WORK REQUEST>
In the data below, find each line carrying the string "datadir" and copy it out.

** Opening AVAILABLE DATA block **

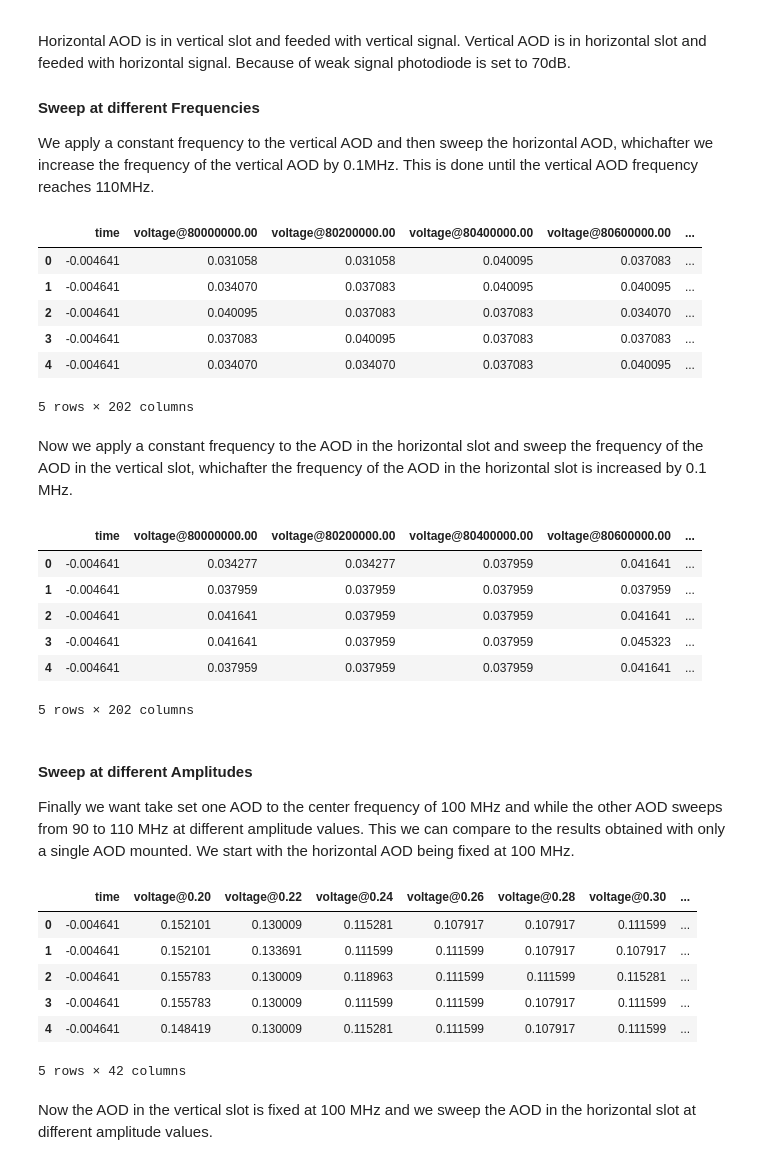
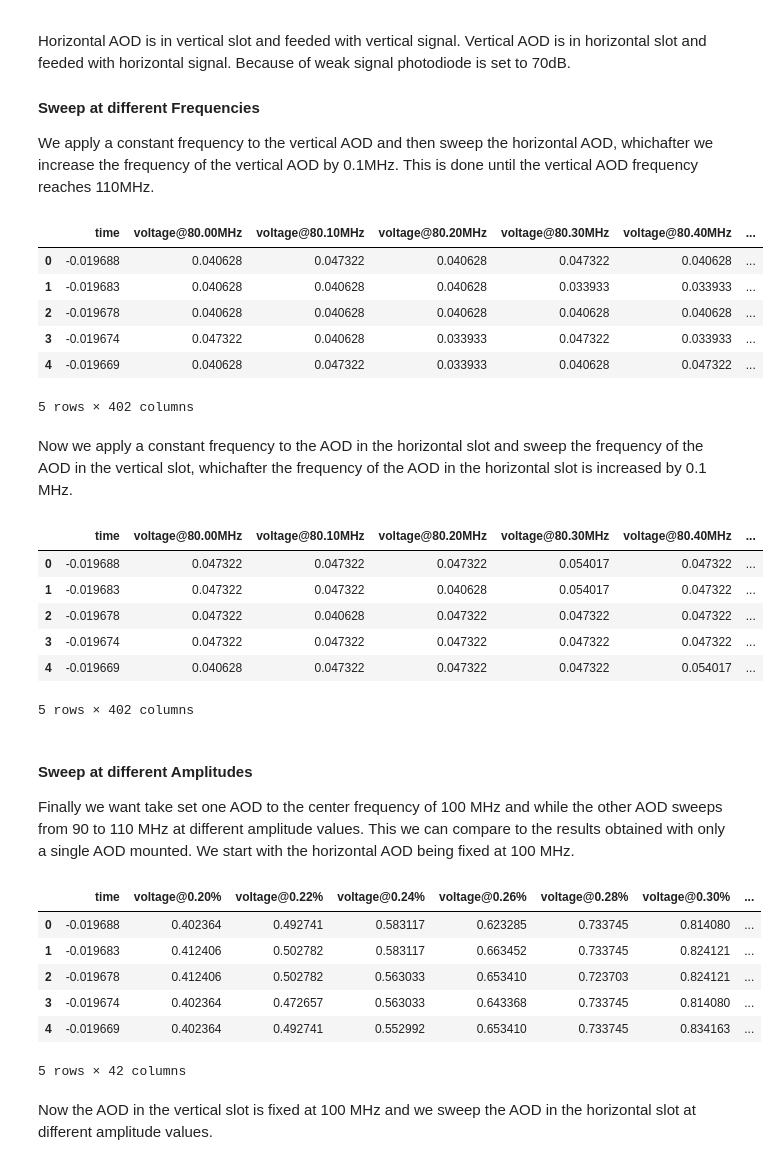
Before and after one commit to bodokaiser/bachelor-thesis, a Jupyter notebook: notebook/measurement/intensity-distribution.ipynb, the cells around one changed output. Drawn from its saved outputs; the diff is of its cells as text; code cells hidden in the pictures.

Commit message:
replaced invalid dataset, fixed intensity measurement protocol

```diff
--- a/notebook/measurement/intensity-distribution.ipynb
+++ b/notebook/measurement/intensity-distribution.ipynb
@@ -18,15 +28,23 @@ scope.holla()
 # %% [markdown]
 We will do multiple runs at different amplitudes. The following function will merge these runs into a single data frame with one time scale but different voltages for the different amplitude levels.
 # %%
-datadir = '../../dataset/intensity'
+import os
+
+datadir = 'intensity-data'
 
 os.makedirs(datadir, exist_ok=True)
 
-def data_to_hdf(filename, fieldname, data):
-    df = pd.DataFrame({'time': data[0][1]['time'], **{f'voltage@{d[0]:.2f}': d[1]['voltage'] for d in data}})
+def to_hdf(filename, fieldname, data):
+    df = pd.DataFrame(data)
     df.to_hdf(filename, fieldname, complevel=9)
 
     return df
+
+def asweep_to_hdf(filename, fieldname, data):
+    return to_hdf(filename, fieldname, {'time': data[0][1]['time'], **{f'voltage@{d[0]:.2f}%': d[1]['voltage'] for d in data}})
+
+def fsweep_to_hdf(filename, fieldname, data):
+    return to_hdf(filename, fieldname, {'time': data[0][1]['time'], **{f'voltage@{(d[0] / 1e6):.2f}MHz': d[1]['voltage'] for d in data}})
 # %% [markdown]
 ## Unpaired
 
@@ -131,22 +149,22 @@ We apply a constant frequency to the vertical AOD and then sweep the horizontal
 # %%
 data = []
 
 control.aod_h(frequency=[80e6, 120e6], duration=260e-3, amplitude=1, nodwells=[False, True])
 
-for f_v in np.arange(80e6, 120e6+2e5, 2e5):
+for f_v in np.arange(80e6, 120e6+1e5, 1e5):
     control.aod_v(frequency=f_v)
 
     data.append((f_v, scope.capture()))
 
-data_to_hdf(os.path.join(datadir, 'exchanged-frequency.h5'), 'vsweep', data).head(5)
+fsweep_to_hdf(os.path.join(datadir, 'exchanged-frequency.h5'), 'vsweep', data).head(5)
 # %% [output]
-|  | time | voltage@80000000.00 | voltage@80200000.00 | voltage@80400000.00 | voltage@80600000.00 | ... |
-| 0 | -0.004641 | 0.031058 | 0.031058 | 0.040095 | 0.037083 | ... |
-| 1 | -0.004641 | 0.034070 | 0.037083 | 0.040095 | 0.040095 | ... |
-| 2 | -0.004641 | 0.040095 | 0.037083 | 0.037083 | 0.034070 | ... |
-| 3 | -0.004641 | 0.037083 | 0.040095 | 0.037083 | 0.037083 | ... |
-| 4 | -0.004641 | 0.034070 | 0.034070 | 0.037083 | 0.040095 | ... |
+|  | time | voltage@80.00MHz | voltage@80.10MHz | voltage@80.20MHz | voltage@80.30MHz | voltage@80.40MHz | ... |
+| 0 | -0.019688 | 0.040628 | 0.047322 | 0.040628 | 0.047322 | 0.040628 | ... |
+| 1 | -0.019683 | 0.040628 | 0.040628 | 0.040628 | 0.033933 | 0.033933 | ... |
+| 2 | -0.019678 | 0.040628 | 0.040628 | 0.040628 | 0.040628 | 0.040628 | ... |
+| 3 | -0.019674 | 0.047322 | 0.040628 | 0.033933 | 0.047322 | 0.033933 | ... |
+| 4 | -0.019669 | 0.040628 | 0.047322 | 0.033933 | 0.040628 | 0.047322 | ... |
-5 rows × 202 columns
+5 rows × 402 columns
 # %% [markdown]
 Now we apply a constant frequency to the AOD in the horizontal slot and sweep the frequency of the AOD in the vertical slot, whichafter the frequency of the AOD in the horizontal slot is increased by 0.1 MHz.
 # %%
@@ -154,20 +172,20 @@ data = []
 
 control.aod_v(frequency=[80e6, 120e6], duration=260e-3, amplitude=1, nodwells=[False, True])
 
-for f_h in np.arange(80e6, 120e6+2e5, 2e5):
+for f_h in np.arange(80e6, 120e6+1e5, 1e5):
     control.aod_h(frequency=f_h)
 
     data.append((f_h, scope.capture()))
 
-data_to_hdf(os.path.join(datadir, 'exchanged-frequency.h5'), 'hsweep', data).head(5)
+fsweep_to_hdf(os.path.join(datadir, 'exchanged-frequency.h5'), 'hsweep', data).head(5)
 # %% [output]
-|  | time | voltage@80000000.00 | voltage@80200000.00 | voltage@80400000.00 | voltage@80600000.00 | ... |
-| 0 | -0.004641 | 0.034277 | 0.034277 | 0.037959 | 0.041641 | ... |
-| 1 | -0.004641 | 0.037959 | 0.037959 | 0.037959 | 0.037959 | ... |
-| 2 | -0.004641 | 0.041641 | 0.037959 | 0.037959 | 0.041641 | ... |
-| 3 | -0.004641 | 0.041641 | 0.037959 | 0.037959 | 0.045323 | ... |
-| 4 | -0.004641 | 0.037959 | 0.037959 | 0.037959 | 0.041641 | ... |
+|  | time | voltage@80.00MHz | voltage@80.10MHz | voltage@80.20MHz | voltage@80.30MHz | voltage@80.40MHz | ... |
+| 0 | -0.019688 | 0.047322 | 0.047322 | 0.047322 | 0.054017 | 0.047322 | ... |
+| 1 | -0.019683 | 0.047322 | 0.047322 | 0.040628 | 0.054017 | 0.047322 | ... |
+| 2 | -0.019678 | 0.047322 | 0.040628 | 0.047322 | 0.047322 | 0.047322 | ... |
+| 3 | -0.019674 | 0.047322 | 0.047322 | 0.047322 | 0.047322 | 0.047322 | ... |
+| 4 | -0.019669 | 0.040628 | 0.047322 | 0.047322 | 0.047322 | 0.054017 | ... |
-5 rows × 202 columns
+5 rows × 402 columns
 # %% [markdown]
 #### Sweep at different Amplitudes
 
@@ -182,14 +200,14 @@ for A in np.arange(0.2, 1.02, .02):
 
     data.append((A, scope.capture()))
 
-data_to_hdf(os.path.join(datadir, 'exchanged-amplitude.h5'), 'vsweep', data).head(5)
+asweep_to_hdf(os.path.join(datadir, 'exchanged-amplitude.h5'), 'vsweep', data).head(5)
 # %% [output]
-|  | time | voltage@0.20 | voltage@0.22 | voltage@0.24 | voltage@0.26 | voltage@0.28 | voltage@0.30 | ... |
-| 0 | -0.004641 | 0.152101 | 0.130009 | 0.115281 | 0.107917 | 0.107917 | 0.111599 | ... |
-| 1 | -0.004641 | 0.152101 | 0.133691 | 0.111599 | 0.111599 | 0.107917 | 0.107917 | ... |
-| 2 | -0.004641 | 0.155783 | 0.130009 | 0.118963 | 0.111599 | 0.111599 | 0.115281 | ... |
-| 3 | -0.004641 | 0.155783 | 0.130009 | 0.111599 | 0.111599 | 0.107917 | 0.111599 | ... |
-| 4 | -0.004641 | 0.148419 | 0.130009 | 0.115281 | 0.111599 | 0.107917 | 0.111599 | ... |
+|  | time | voltage@0.20% | voltage@0.22% | voltage@0.24% | voltage@0.26% | voltage@0.28% | voltage@0.30% | ... |
+| 0 | -0.019688 | 0.402364 | 0.492741 | 0.583117 | 0.623285 | 0.733745 | 0.814080 | ... |
+| 1 | -0.019683 | 0.412406 | 0.502782 | 0.583117 | 0.663452 | 0.733745 | 0.824121 | ... |
+| 2 | -0.019678 | 0.412406 | 0.502782 | 0.563033 | 0.653410 | 0.723703 | 0.824121 | ... |
+| 3 | -0.019674 | 0.402364 | 0.472657 | 0.563033 | 0.643368 | 0.733745 | 0.814080 | ... |
+| 4 | -0.019669 | 0.402364 | 0.492741 | 0.552992 | 0.653410 | 0.733745 | 0.834163 | ... |
 5 rows × 42 columns
 # %% [markdown]
 Now the AOD in the vertical slot is fixed at 100 MHz and we sweep the AOD in the horizontal slot at different amplitude values.
```
Also changed, not shown: parts of 23 cells of this notebook, 9 other files.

** Closing AVAILABLE DATA block **

TASK RESPONSE>
-datadir = '../../dataset/intensity'
+datadir = 'intensity-data'
 os.makedirs(datadir, exist_ok=True)
-data_to_hdf(os.path.join(datadir, 'exchanged-frequency.h5'), 'vsweep', data).head(5)
+fsweep_to_hdf(os.path.join(datadir, 'exchanged-frequency.h5'), 'vsweep', data).head(5)
-data_to_hdf(os.path.join(datadir, 'exchanged-frequency.h5'), 'hsweep', data).head(5)
+fsweep_to_hdf(os.path.join(datadir, 'exchanged-frequency.h5'), 'hsweep', data).head(5)
-data_to_hdf(os.path.join(datadir, 'exchanged-amplitude.h5'), 'vsweep', data).head(5)
+asweep_to_hdf(os.path.join(datadir, 'exchanged-amplitude.h5'), 'vsweep', data).head(5)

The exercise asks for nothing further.